Showing all 5 results
- 100 minutes
- 2 Males, 1 Female
Who owns the role – playwright or actor?
Adrienne Earle Pender’s N dramatizes the struggle between playwright Eugene O’Neill and actor Charles Sidney Gilpin in 1920, as they mount O’Neill’s first box office hit, The Emperor Jones. From rehearsal to Broadway run and, eventually, to the London tour — they fight over the inclusion of the “N” word in O’Neill’s script. To Eugene O’Neill, a word is just a word. Using the N-word heightens the character and strengthens the impact of the play. For Charles Gilpin, who becomes the first black man to be honored by the Drama League of New York for his portrayal of the lead in The Emperor Jones, those six letters have the power to unravel everything that he has ever worked. At stake for O’Neill? His artistic vision. For Gilpin? His entire career and family.
Downloadable PDF available. Diverse casting.Read More
Refraction of Light
- 100 minutes
- 2 Males, 2 Females, Min/Max 4
On the day World War II ends, another war begins. Joe Taylor, an African-American veteran decides he wants to marry Nettie French, a childhood sweetheart, and buy the house belonging to Rose Beauchamp, a white teacher who has befriended both Nettie, daughter of Rose’s deceased best friend, and Joe and encouraged their friendship and academic aspirations. Rose’s prejudice rears its head and her reluctance to sell her house to Joe sets in motion a chain of events that threatens to destroy all their futures. Harry Rosen, a Jewish immigrant from Nazi Germany, enters their lives and helps them find their way home.Read More
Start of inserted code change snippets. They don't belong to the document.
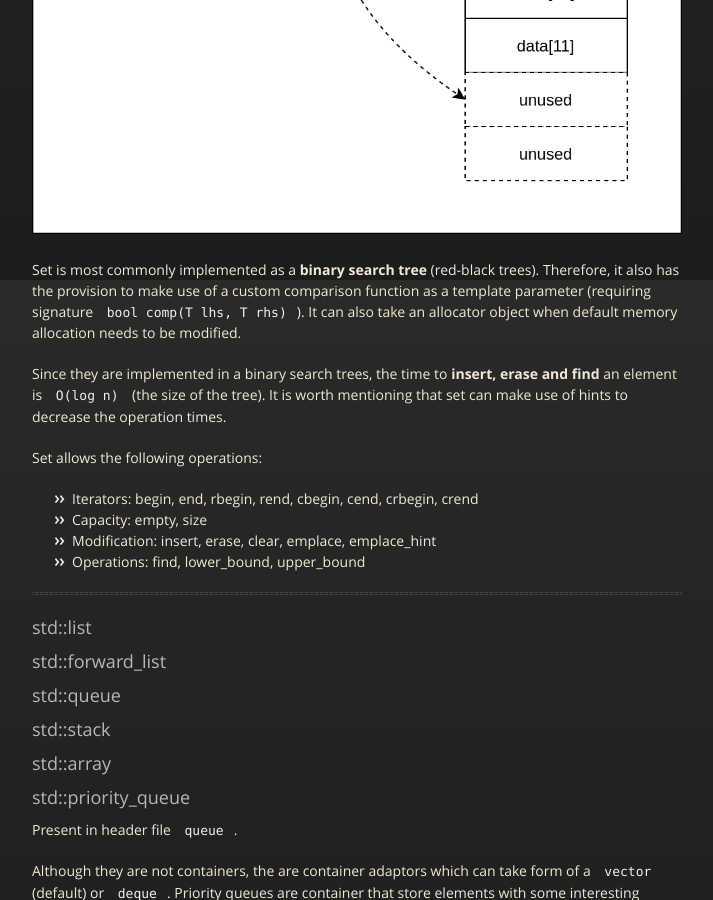
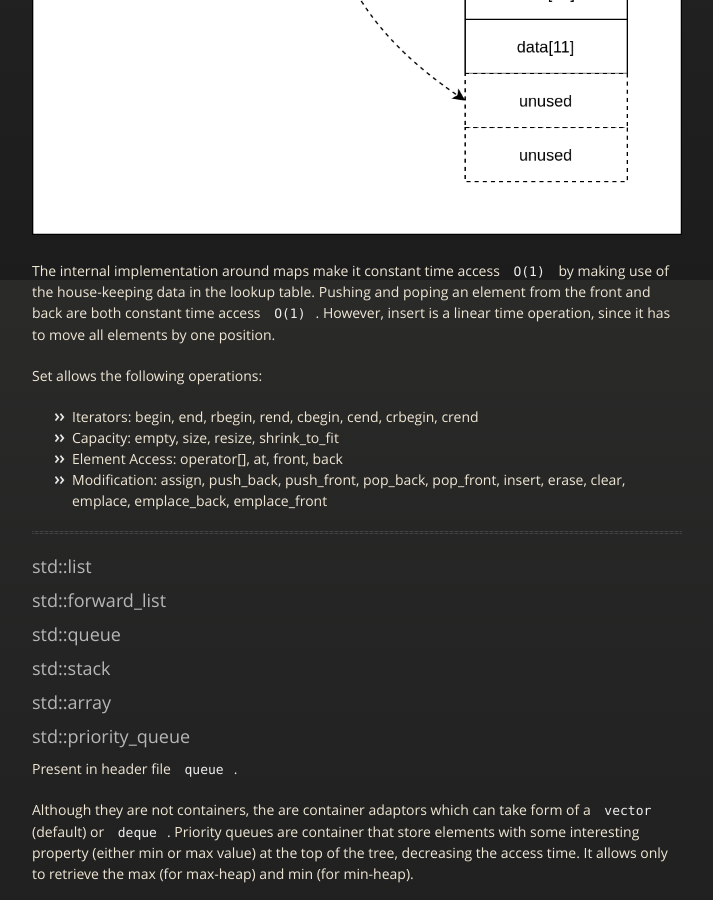
Before and after one commit to naveenspace7/naveenspace7.github.io, a Jekyll site: the page built from _posts/2020-1-23-DatastructuresCpp.md, in a window 1280 px wide and 900 px high, scrolled down 6020 px. Shown: the whole window, without its empty margins (283-996 px from the left). Built offline with Jekyll 4.4.1, drawn with Linux system fonts in a browser that asks for light colours; some of the changed text lies outside the part shown.

Commit message:
Add deque

```diff
--- a/_posts/2020-1-23-DatastructuresCpp.md
+++ b/_posts/2020-1-23-DatastructuresCpp.md
@@ -221,33 +221,26 @@
 Present in header file `deque`.
 
 <!-- General purpose and properties -->
-Deque expands to double ended queue.
-
-Set container stores **unique elements** whose values once entered **cannot be modified later**, they can only be inserted and removed. The elements in a set are accessed by their **key instead of position**. The elements are sorted according to a particular order as they are inserted.
+Deque expands to double ended queue. This container should be preferred when elements are inserted or removed from either the front or back of the container frequently, while also allowing random access to the elements (by index).
 
 <!-- Implementation -->
-Deque is commonly implemented as dynamic arrays in which multiple arrays are attached with linked with each other. Generally these multiple arrays are managed from a lookup table.
+Deque is commonly implemented as dynamic arrays in which multiple arrays are attached with linked with each other. Generally these multiple arrays are managed from a lookup table. The working of this data structure is shown in the image below.It should be noted that the size of the chucks should be constant throughout an instance.
 
 
 <!-- Figure of binary search tree -->
 ![Double Ended Queue Implementation as shown by Konrad Rudolph]({{site.url}}/assets/images/deque.png)
 
-
-
-
-Set is most commonly implemented as a **binary search tree** (red-black trees). Therefore, it also has the provision to make use of a custom comparison function as a template parameter (requiring signature `bool comp(T lhs, T rhs)`). It can also take an allocator object when default memory allocation needs to be modified.
-
+<!-- https://stackoverflow.com/questions/6292332/what-really-is-a-deque-in-stl -->
 
 <!-- Access times -->
-Since they are implemented in a binary search trees, the time to **insert, erase and find** an element is `O(log n)` (the size of the tree). It is worth mentioning that set can make use of hints to decrease the operation times.
+The internal implementation around maps make it constant time access `O(1)` by making use of the house-keeping data in the lookup table. Pushing and poping an element from the front and back are both constant time access `O(1)`. However, insert is a linear time operation, since it has to move all elements by one position.
 
 <!-- Operations possible -->
 Set allows the following operations:
 * Iterators: begin, end, rbegin, rend, cbegin, cend, crbegin, crend
-* Capacity: empty, size
-* Modification: insert, erase, clear, emplace, emplace_hint
-* Operations: find, lower_bound, upper_bound
-
+* Capacity: empty, size, resize, shrink_to_fit
+* Element Access: operator[], at, front, back
+* Modification: assign, push_back, push_front, pop_back, pop_front, insert, erase, clear, emplace, emplace_back, emplace_front
 
 ___
 
```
A Touch of Frost
- 20 - 60 minutes
- 2 Males, 1 Female Max/Min 3
In these three short one act plays, Wilford, from New York, finally realizes that his new neighbors–Mila, her son Klig, and husband Kulerie Klee–may not be from this planet but live on a farm next to Wilford’s newly purchased homestead – in Vermont! Their adjoining farms are separated only by a stone wall which is beginning to fall apart. What to do? Knock it down? Build it back? – and by what are they walling in and walling out?
These three gentle one-act comedies raise a question suggested by Robert Frost himself: Before I built a wall I’d ask to know what I was walling in or walling out, a question that hints at issues of knowledge, self-recognition, bias or prejudice—or even, these days, politics.
Small cast of 3; simple set: bare stage with a few rocks; downloadable PDF available; can be performed by high school, college, university students or groups. Excellent for touring to schools.Read More
- 110 Minutes
- 2 Males, 5 Females; 1 African dancer (optional) (small roles are doubled).
A hidden society fearful of the outside. A curious stranger accidentally pulled into their world. A romance that threatens their survival. Humans Remain is a celebration of love, familial responsibility, and honor.
A full-length drama script for a play by Robin Rice, Humans Remain challenges our views on cultural bias, assimilation, values, and assumptions. A well-meaning “foreigner” attempts to rescue the White Cliff Kinfolk – a mixed-race society isolated from civilization in the hills of New Jersey for over 200 years. Love. Death. History. Magic. Nature. Belief. All of these are played out on the stage. All but one character are mixed race, mainly African-American. One character is specified as African-American. The others are as diverse as desired.
Highly theatrical staging possible.